How would Rubin fancy emulating those Olympic memories etched into his brain at Rio 2016 next summer?
“I’ve been to most tournaments with the youth teams apart from the U-17 World Cup and that’s a goal for sure,” Rubin said. “It would always be amazing to represent your country at the Olympics. There are so many memories and so much history. Hopefully as a team we can qualify first, that’s the main objective, and then hopefully as a team go to the Olympics and perform and try to win.”
Right here, right now, Rubin is focused on making an impression in the USA’s final warmup game before Olympic qualifying as they face Qatar on Tuesday in Bury, England. Along with making a splash for his country, pushing on for his club and becoming the next American striker to make a name for himself in the Dutch Eredivisie, following on from Jozy Altidore and Aron Johannsson, is also his aim. After scoring three goals in 29 appearances for Utrecht during his debut season as a professional in 2014-15, Rubin is ready to impress
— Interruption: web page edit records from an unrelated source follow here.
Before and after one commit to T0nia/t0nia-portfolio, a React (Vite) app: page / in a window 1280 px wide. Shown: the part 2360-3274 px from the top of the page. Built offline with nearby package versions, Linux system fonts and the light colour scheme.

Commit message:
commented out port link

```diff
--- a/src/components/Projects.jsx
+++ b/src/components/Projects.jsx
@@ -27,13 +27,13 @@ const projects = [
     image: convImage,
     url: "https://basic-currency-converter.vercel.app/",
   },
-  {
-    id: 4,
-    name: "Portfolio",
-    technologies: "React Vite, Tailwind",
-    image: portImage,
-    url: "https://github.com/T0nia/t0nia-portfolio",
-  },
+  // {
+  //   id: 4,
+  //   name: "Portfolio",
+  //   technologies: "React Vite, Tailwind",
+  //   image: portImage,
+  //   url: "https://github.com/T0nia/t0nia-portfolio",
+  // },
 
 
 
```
“Eventually I want to come in week in, week out and try score goals and goals and goals,” Rubin said. “It takes time. As you can see with Jozy and Aron, it takes time. And also it’s about confidence as well because once you score a couple of goals, your momentum starts to go. I am just waiting for my moment to play more this year, it has been a little bit hard this year with competition because our strikers are scoring. I am still young and learning from them. Every single time I get a moment to play I want to take advantage of it and to score goals for my team and everything is going to be fine. I continue to chip away and learn from these guys and train on the things I need to work on, then hopefully, the goals come.”
What are those goals and targets for the immediate future? As you’ve probably gathered by now, it’s all about one thing for the poacher from Oregon: goals, goals and more goals.
“I want to double what I did last year,” Rubin laughed. “So that’s six goals or more. If I go more then I will be happy. Hopefully I get more playing time and then continue to score goals. Last year I scored three, so I want double this year and if I score six this year, I want 12 next year… then 24. I always want double.”